At the end of all of this, as we reflected together on vulnerability, we wanted to acknowledge that it is still hard. After our presentation in the summer of 2020, we didn’t even look back at the feedback we asked participants to give us on our presentation for several months. After all the hard work, Google Docs, and hours on Zoom, it felt scary to see what people thought about our presentation, which was about embracing vulnerability and feedback—ironic, right? Vulnerability, trust, and growth are difficult. Even in established relationships like ours, it can be easier to avoid the vulnerability than to open ourselves up to it. But without the vulnerability that came from looking at our feedback, we couldn’t grow from the experience of giving our presentation. Embracing that you can’t be perfect at anything, including vulnerability, is a big part of being a leader. After finally looking at our feedback, we noticed that our participants were overwhelmingly thankful for the vulnerability that we modeled, and were excited to build their balance bars of shame resilience by identifying defense mechanisms and practicing reflection strategies.
Embracing that you can’t be perfect at anything, including vulnerability, is a big part of being a leader.
In many cases, being vulnerable means that you have to give up some control, that sometimes as teachers we are used to having. It requires more listening than speaking, which can be difficult, especially when your own work is being critiqued. That being said, vulnerability is empowering. We are still constantly revising our own understanding of vulnerability and how it fits into our practice, but it is clear to us that growth occurs when we engage in vulnerability rather than run away from it. That growth helps us identify our own strengths and weaknesses, all while building community and trust with those around us.
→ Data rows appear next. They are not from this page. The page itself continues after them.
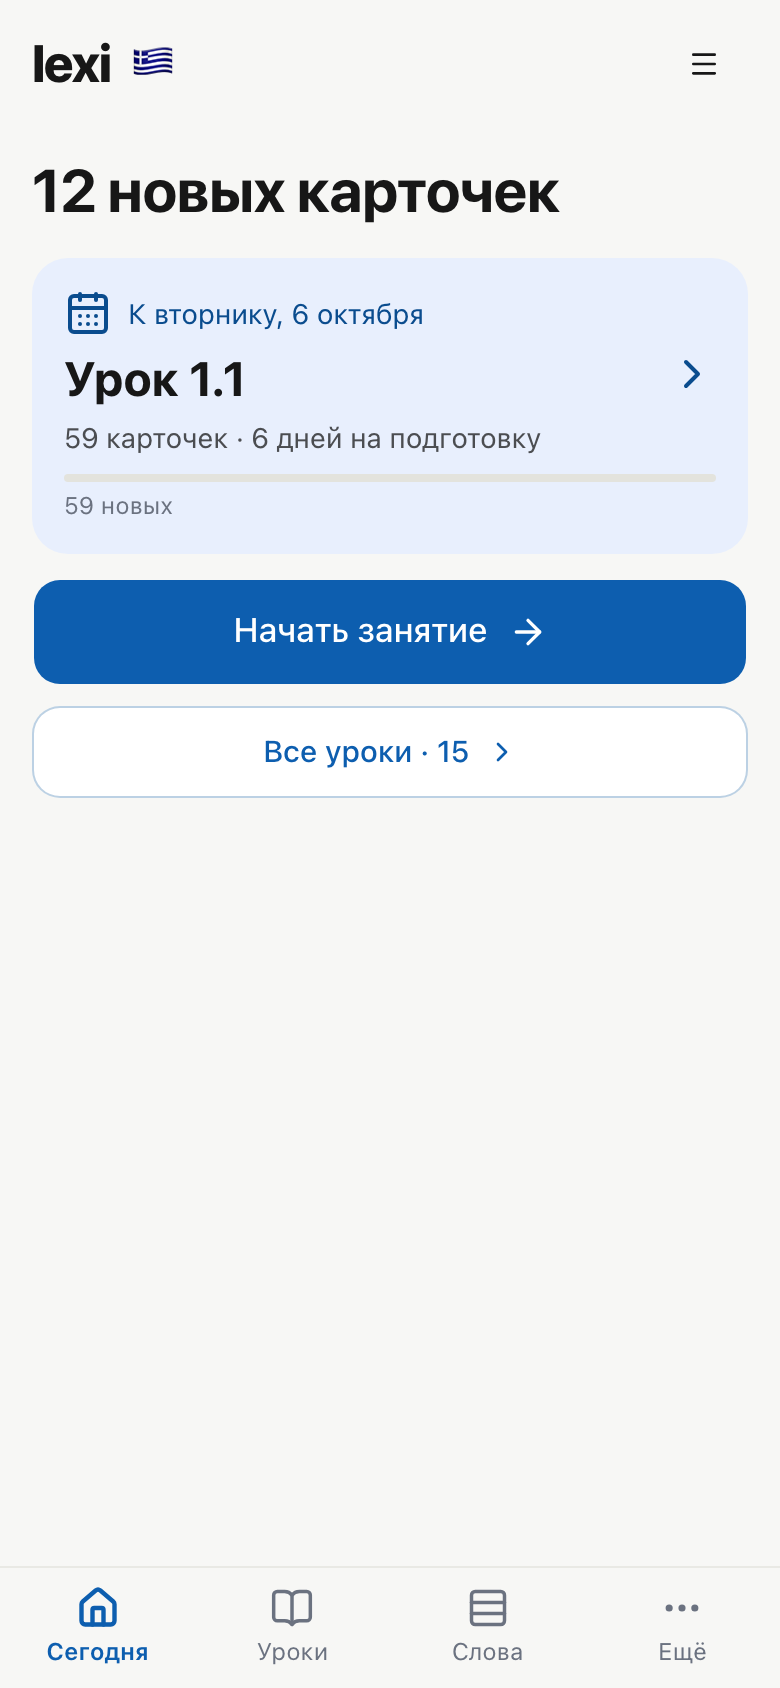
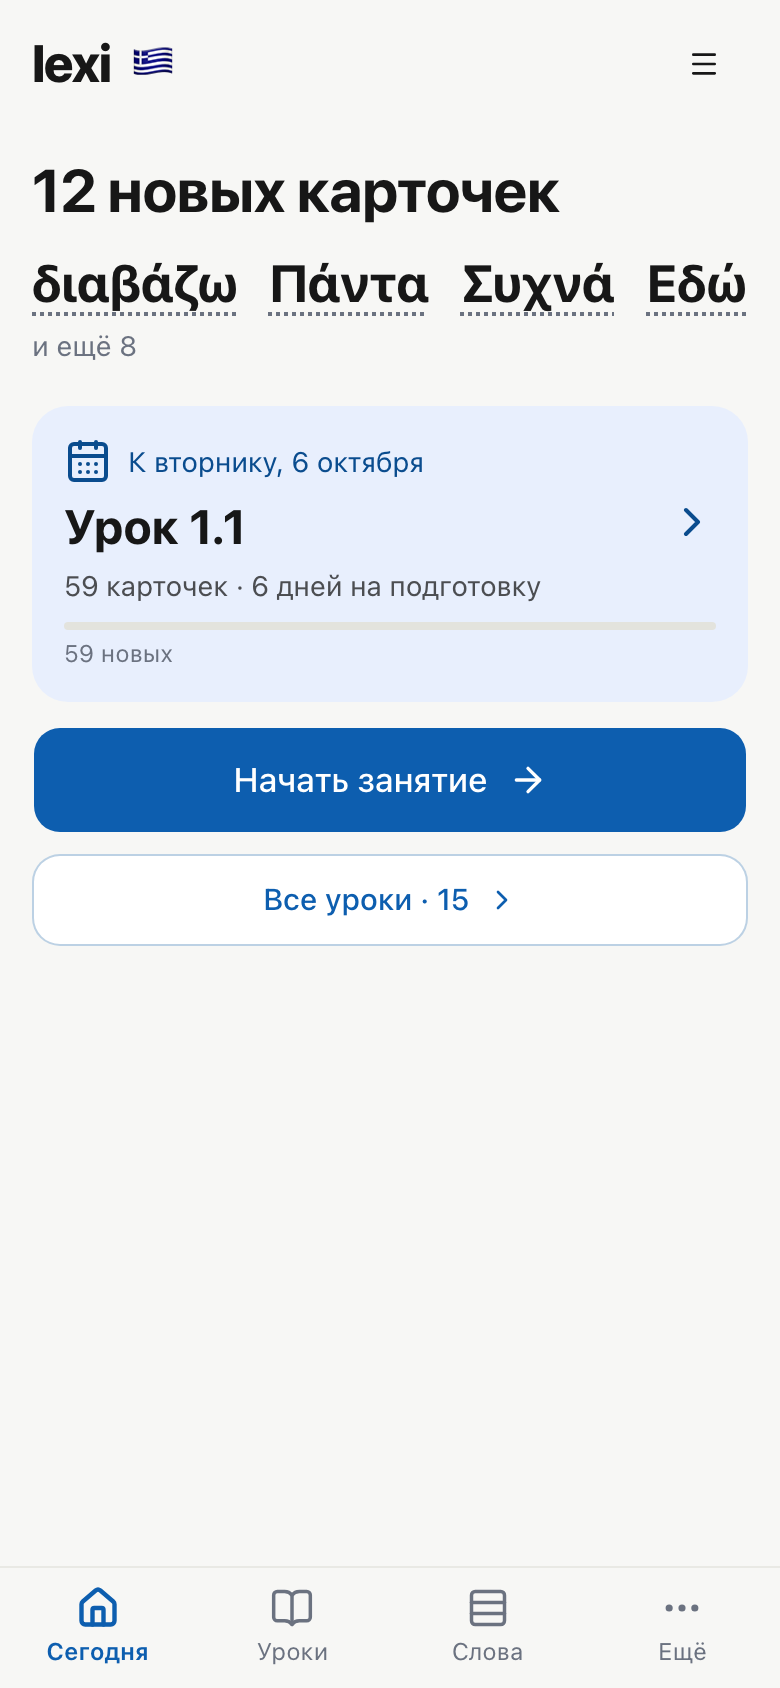
Первые новые слова дня на экране «Сегодня»
Под заголовком с объёмом дня — до четырёх первых новых слов по-гречески,
крупно и со своим ударением, и «и ещё N». Каждое слово открывает свою
карточку; подчёркивание точками — тот же приём, что у размеченных слов
в примерах. Экран, который открывают каждый день, теперь показывает сам
язык, а не только числа и даты.

diff --git a/src/features/today/TodayWords.tsx b/src/features/today/TodayWords.tsx
@@ -1,0 +1,34 @@
+import { Link } from "react-router-dom";
+import type { LearningRef } from "../../domain/types";
+import { useWordsById } from "../../shared/store";
+
+/** Сколько новых слов показать на «Сегодня»: строка должна читаться целиком, а не списком. */
+const SHOWN = 4;
+
+/**
+ * Первые новые слова дня — греческим, крупно, со своим ударением. Заголовок называет число,
+ * строка показывает, что за ним стоит; каждое слово открывает свою карточку.
+ */
+export function TodayWords({ refs }: { refs: LearningRef[] }) {
+  const ids = refs.filter((ref) => ref.kind === "word").map((ref) => ref.id);
+  const words = useWordsById(ids.slice(0, SHOWN));
+  if (!words?.length) return null;
+  const rest = refs.length - words.length;
+  return (
+    <div className="-mt-1 mb-5" data-testid="today-words">
+      <ul lang="el" aria-label="Первые новые слова" className="flex flex-wrap items-baseline gap-x-4 gap-y-1">
+        {words.map((word) => (
+          <li key={word!.id}>
+            <Link
+              to={`/words/${word!.id}`}
+              className="text-[26px] leading-tight font-bold tracking-[-0.01em] text-foreground underline decoration-muted-foreground decoration-dotted decoration-2 underline-offset-[6px] [overflow-wrap:anywhere] hover:decoration-primary"
+            >
+              {word!.greek}
+            </Link>
+          </li>
+        ))}
+      </ul>
+      {rest > 0 && <p className="mt-1.5 text-sm text-muted-foreground">и ещё {rest}</p>}
+    </div>
+  );
+}

diff --git a/tests/e2e/today.spec.ts b/tests/e2e/today.spec.ts
@@ -74,3 +74,17 @@ test("фокус с клавиатуры не прячется под нижне
   }
   expect(checked).toBeGreaterThan(10);
 });
+
+test("первые новые слова дня видны по-гречески и открывают свою карточку", async ({ page }) => {
+  await page.goto("/");
+  await ready(page);
+  await installLessons(page, ["lesson-1-1"]);
+  const words = page.getByTestId("today-words").getByRole("link");
+  await expect(words.first()).toBeVisible();
+  expect(await words.count()).toBeLessThanOrEqual(4);
+  const first = (await words.first().innerText()).trim();
+  expect(first).toMatch(/[Ͱ-Ͽἀ-῿]/);
+  await words.first().click();
+  await page.waitForURL(/\/words\/[^/]+$/);
+  await expect(page.getByText(first, { exact: true }).first()).toBeVisible();
+});

diff --git a/src/features/today/TodayScreen.tsx b/src/features/today/TodayScreen.tsx
@@ -16,6 +16,7 @@ import { nextLessonIds } from "../lessons/courses";
 import { dexieSource } from "../../storage/queries";
 import { DayNotes } from "./DayNotes";
 import { FirstRun } from "./FirstRun";
+import { TodayWords } from "./TodayWords";
 import ui from "../../shared/ui.module.css";
 
 /** «Урок 1.4» → «уроку 1.4», свой набор — в кавычках. */
@@ -106,6 +107,7 @@ export function TodayScreen() {
   return (
     <Screen>
       <h1 data-testid="today-title">{headline()}</h1>
+      {plan && !unfinished && <TodayWords refs={plan.newRefs} />}
       {plan && (split || extra) && (
         <p className={`${ui.note} -mt-3 mb-4`}>
           {split && <span data-testid="new-by-course">{split}</span>}

diff --git a/src/shared/store.ts b/src/shared/store.ts
@@ -82,6 +82,9 @@ export const useShippedWord = (id: string | undefined) =>
     [id],
   );
 export const useCourses = () => useLiveQuery(() => db.courses.toArray(), []);
+/** Слова по идентификаторам в том же порядке; удалённые и отсутствующие пропускаются. */
+export const useWordsById = (ids: string[]) =>
+  useLiveQuery(async () => (await db.words.bulkGet(ids)).filter((word) => !!word && !word.deletedAt), [ids.join(" ")]);
 export const useCoursePhase = (courseId: string | undefined) =>
   useSyncExternalStore(subscribeInstall, () => coursePhase(courseId ?? ""));
 export const useReadiness = (lessonId: string | undefined) =>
From our summer presentation, we realized that our participants wanted to continue the conversation we began, and turn the focus on themselves. We provided our own stories to lower the risk for our participation, but after modeling that, they still wanted more. They wanted to enter that space with us, which really illustrated the power of vulnerable collaboration and leadership. We are hopeful that after reading this, you too will feel empowered to embrace the vulnerable moments you experience and identify ways to leverage them into leadership.
Sara Abeita, a Knowles Senior Fellow, currently teaches various levels of biology at Free State High School in Lawrence, Kansas. Sara was awarded the Outstanding Biology Teacher Award by the Kansas Association of Biology Teachers in 2020. She enjoys biking, hiking, reading, and spending time with her husband and dog. Reach Sara via email at email@example.com and on Twitter at @AbeitaBiology.
Jamie Melton, a Knowles Senior Fellow, taught primarily biology during her six-year career, along with human anatomy and physiology, chemistry, Earth science, geology, and seventh-grade science. Jamie is an HHMI BioInteractive ambassador and loves presenting to share resources with other teachers. Currently, Jamie lives in Ogden, Utah, and is taking a year off to stay home with her first child. Reach Jamie via email at firstname.lastname@example.org.